This afternoon happens to be fairly free from duties, and I hope to use it in getting rid of some, at least, of the letters that I owe to many people. It is over a week now since we made our move into Watford but I have not yet had many occasions to write and tell you of it, and I have neglected those that I have had. We live in the height of luxury here: we are posted in the big Club Room of The George Hotel and enjoy gas-light, fires, the use of the hotel kitchen, water laid on etc, etc, in fact, everything “just like Mother makes it”. The horses are some in the stable here and some in the stables of The Essex Arms a few yards up the road. I have charge of the latter lot, though I sleep at The George. I have been put in control of the draught horses (the pack animals and riding horses, being the other two classes that form a transport section) and as there has been a change in the course of this war, in the constitution of transport sections which much increases the number of vehicles, I now find myself the proud commander of a driving line consisting of 9 carts and 8 waggons. We are not yet fully fitted out, but we shall probably be going off on a jaunt to the Victualling Yard at Deptford to make up our deficiencies in horses and horse equipment. When we do that we shall know that it is only a few days before we go. It has been a splendid thing getting our horses into good stables for a while before moving off. They are now in excellent fettle and we should be enabled to set out with a thoroughly fit lot of horses.

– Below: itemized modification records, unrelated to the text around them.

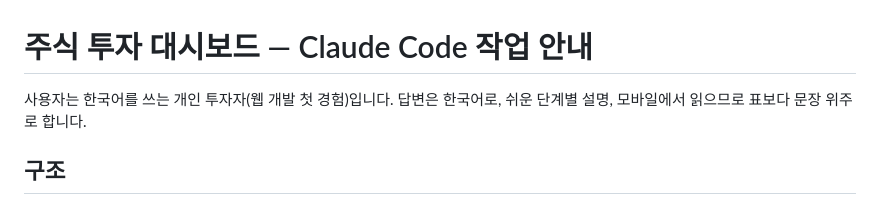
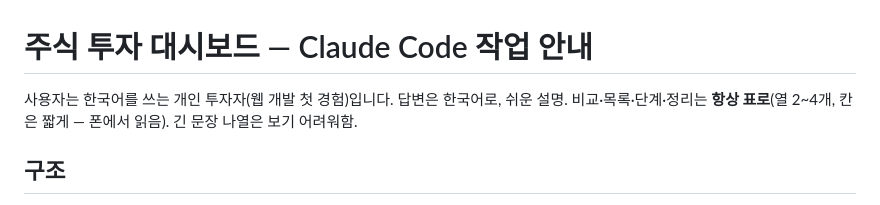
Before and after one commit to tsuvamegait-beep/Stock-dashboard, a Markdown page: CLAUDE.md, the part around the change. Drawn GitHub-style.

Commit message:
안내: 답변은 표로 정리
Co-Authored-By: Claude Opus 5.5 <noreply@anthropic.com>

```diff
--- a/CLAUDE.md
+++ b/CLAUDE.md
@@ -1,6 +1,6 @@
 # 주식 투자 대시보드 — Claude Code 작업 안내
 
-사용자는 한국어를 쓰는 개인 투자자(웹 개발 첫 경험)입니다. 답변은 한국어로, 쉬운 단계별 설명, 모바일에서 읽으므로 표보다 문장 위주로 합니다.
+사용자는 한국어를 쓰는 개인 투자자(웹 개발 첫 경험)입니다. 답변은 한국어로, 쉬운 설명. 비교·목록·단계·정리는 **항상 표로**(열 2~4개, 칸은 짧게 — 폰에서 읽음). 긴 문장 나열은 보기 어려워함.
 
 ## 구조
 - 배포: GitHub Pages (`main` 브랜치 루트). `index.html` 한 파일이 전부입니다(HTML+CSS+JS, 파서까지 인라인). 빌드 도구 없음. push하면 1~2분 뒤 반영됩니다.
```
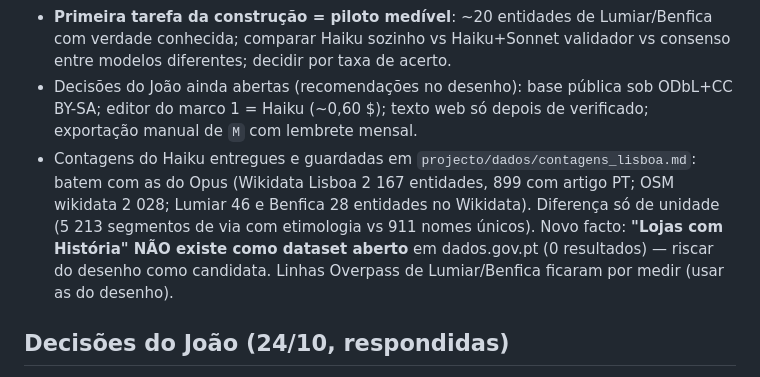
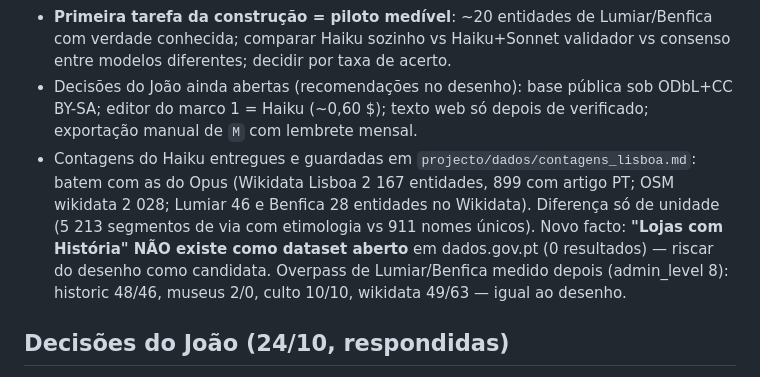
Before and after one commit to LOVEREPLIT/companheiro-viagem, a Markdown page: HANDOVER.md, the part around the change. GitHub-like rendering.

```diff
--- a/HANDOVER.md
+++ b/HANDOVER.md
@@ -27,7 +27,7 @@ Em curso a 24/10: Opus escreve `DESENHO-BASE-CONHECIMENTO.md`; Haiku escreve `sa
 - Entrevista entre modelos: Haiku-entrevista-Haiku só vale como auto-consistência (5 tentativas, ficam as estáveis); concordância entre o mesmo modelo NÃO prova nada. Sonnet valida **contra texto de fonte** (a frase sustenta a afirmação? cita-a), nunca de memória. Opus audita 100 factos por marco. Locais (Ollama) = segunda voz independente, só com OK do João e VRAM livre medida.
 - **Primeira tarefa da construção = piloto medível**: ~20 entidades de Lumiar/Benfica com verdade conhecida; comparar Haiku sozinho vs Haiku+Sonnet validador vs consenso entre modelos diferentes; decidir por taxa de acerto.
 - Decisões do João ainda abertas (recomendações no desenho): base pública sob ODbL+CC BY-SA; editor do marco 1 = Haiku (~0,60 $); texto web só depois de verificado; exportação manual de `M` com lembrete mensal.
-- Contagens do Haiku entregues e guardadas em `projecto/dados/contagens_lisboa.md`: batem com as do Opus (Wikidata Lisboa 2 167 entidades, 899 com artigo PT; OSM wikidata 2 028; Lumiar 46 e Benfica 28 entidades no Wikidata). Diferença só de unidade (5 213 segmentos de via com etimologia vs 911 nomes únicos). Novo facto: **"Lojas com História" NÃO existe como dataset aberto** em dados.gov.pt (0 resultados) — riscar do desenho como candidata. Linhas Overpass de Lumiar/Benfica ficaram por medir (usar as do desenho).
+- Contagens do Haiku entregues e guardadas em `projecto/dados/contagens_lisboa.md`: batem com as do Opus (Wikidata Lisboa 2 167 entidades, 899 com artigo PT; OSM wikidata 2 028; Lumiar 46 e Benfica 28 entidades no Wikidata). Diferença só de unidade (5 213 segmentos de via com etimologia vs 911 nomes únicos). Novo facto: **"Lojas com História" NÃO existe como dataset aberto** em dados.gov.pt (0 resultados) — riscar do desenho como candidata. Overpass de Lumiar/Benfica medido depois (admin_level 8): historic 48/46, museus 2/0, culto 10/10, wikidata 49/63 — igual ao desenho.
 
 ## Decisões do João (24/10, respondidas)
 1. Base **pública** (ODbL + CC BY-SA, ecrã «Fontes»). 2. Locais Ollama **autorizados** com portão de VRAM; Haiku editor do marco 1. 3. Texto web da lista branca **só depois de verificado**. 4. **Backup de M automático**, com pop-up de autorização que diz o que vai ser guardado, e o João dá OK (não exportação manual). Nota técnica: app estática não escreve no OneDrive sozinha; desenho proposto = agendar sozinho (semanal/mensal), mostrar o pop-up «Guardar cópia de segurança? (N ditos, sem localização)» e, no OK, `showSaveFilePicker`/Web Share/download para uma pasta do OneDrive; confirmar com o João o mecanismo exacto antes de implementar (F2).
```
Also changed, not shown: projecto/dados/contagens_lisboa.md (+17 -2 lines).
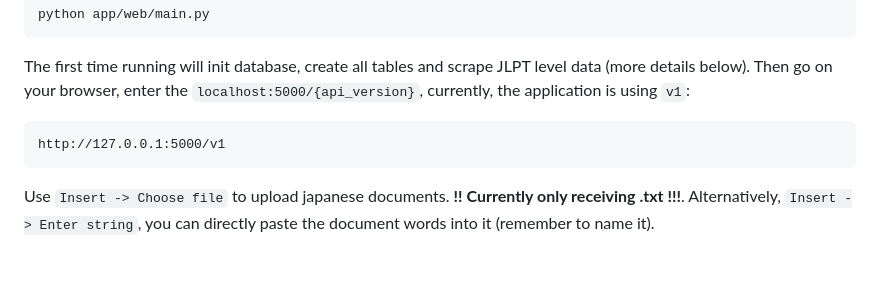
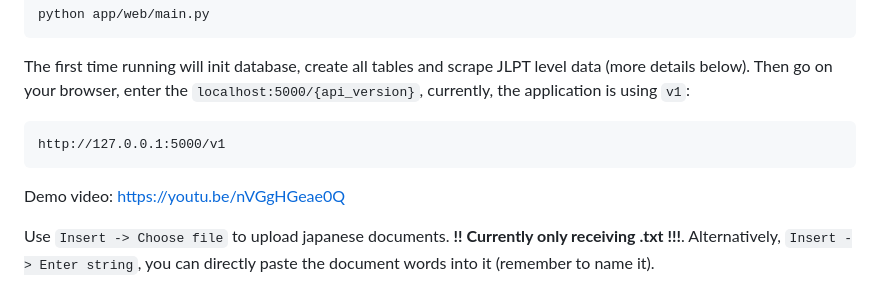
Before and after one commit to linanthon/jpapp2, a Markdown page: Readme.md, the part around the change. Drawn GitHub-style; blank space fills up the shorter version.

Commit message:
add video demo

```diff
--- a/Readme.md
+++ b/Readme.md
@@ -43,6 +43,8 @@ After installation, open your postgres and set password, update `app/web/handler
 The first time running will init database, create all tables and scrape JLPT level data (more details below). Then go on your browser, enter the `localhost:5000/{api_version}`, currently, the application is using `v1`:
 
     http://127.0.0.1:5000/v1
+
+Demo video: https://youtu.be/nVGgHGeae0Q
 
 Use `Insert -> Choose file` to upload japanese documents. **!! Currently only receiving .txt !!!**. Alternatively, `Insert -> Enter string`, you can directly paste the document words into it (remember to name it).
 
```
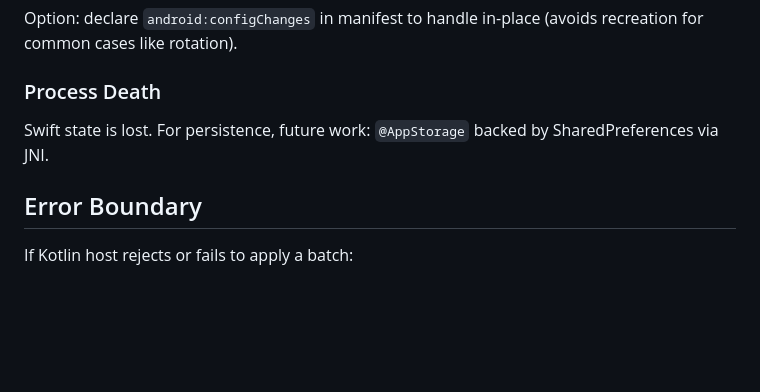
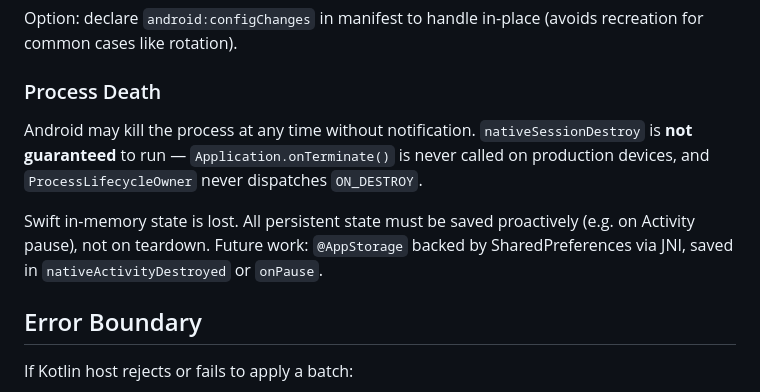
Before and after one commit to codelynx/SwiftOpenUI, a Markdown page: docs/architecture/android-backend-design.md, the part around one of its changes. Rendered like a GitHub page; blank space fills up the shorter version.

```diff
--- a/docs/architecture/android-backend-design.md
+++ b/docs/architecture/android-backend-design.md
@@ -236,7 +241,9 @@ Option: declare `android:configChanges` in manifest to handle in-place (avoids r
 
 ### Process Death
 
-Swift state is lost. For persistence, future work: `@AppStorage` backed by SharedPreferences via JNI.
+Android may kill the process at any time without notification. `nativeSessionDestroy` is **not guaranteed** to run — `Application.onTerminate()` is never called on production devices, and `ProcessLifecycleOwner` never dispatches `ON_DESTROY`.
+
+Swift in-memory state is lost. All persistent state must be saved proactively (e.g. on Activity pause), not on teardown. Future work: `@AppStorage` backed by SharedPreferences via JNI, saved in `nativeActivityDestroyed` or `onPause`.
 
 ## Error Boundary
 
```
Also changed, not shown: other parts of docs/architecture/android-backend-design.md (+21 -16 lines).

The only trouble is to keep them well hardened to exposure; but that is fairly well secured by leaving all doors and windows wide open, day and night.
It was very nice to receive the little Testament you sent me and it now lies very neatly in the breast pocket of my tunic where I can easily carry it all times, and I shall be glad to have your gift always with me.
I hope Cecil Brown Constable did not get touched in the recent action of the London Scottish. I hear that the casualty list is by no means so heavy as was stated at first; early reports place it at over 200. I am afraid our friends the journalists gave their fancy rather too much of a fling in writing up the affair. Two or three of the wounded Scottish men, in hospital in the country, have written deprecating the noise that has been made by the newspapers. Still, it must have been an excellent attack; otherwise Sir John French would not have sent such a complimentary message. Yet one feels that there is a certain disproportion about the amount of notice taken when one thinks of the number of battalions that have been almost wiped out without the tribute of more than a very bare record of the fact. I am anxiously awaiting the Scottish casualty list; I know so many of their men – shooting men and others. Naturally we do not feel an unmixed pleasure about the success of the Scottish, for we feel that they had no right to go out so far ahead of the rest of the Territorial Force. It all comes of being governed by Scotchmen.
I want now to turn on to a long-deferred letter to Arthur’s.
Love to all from
Your affectionate son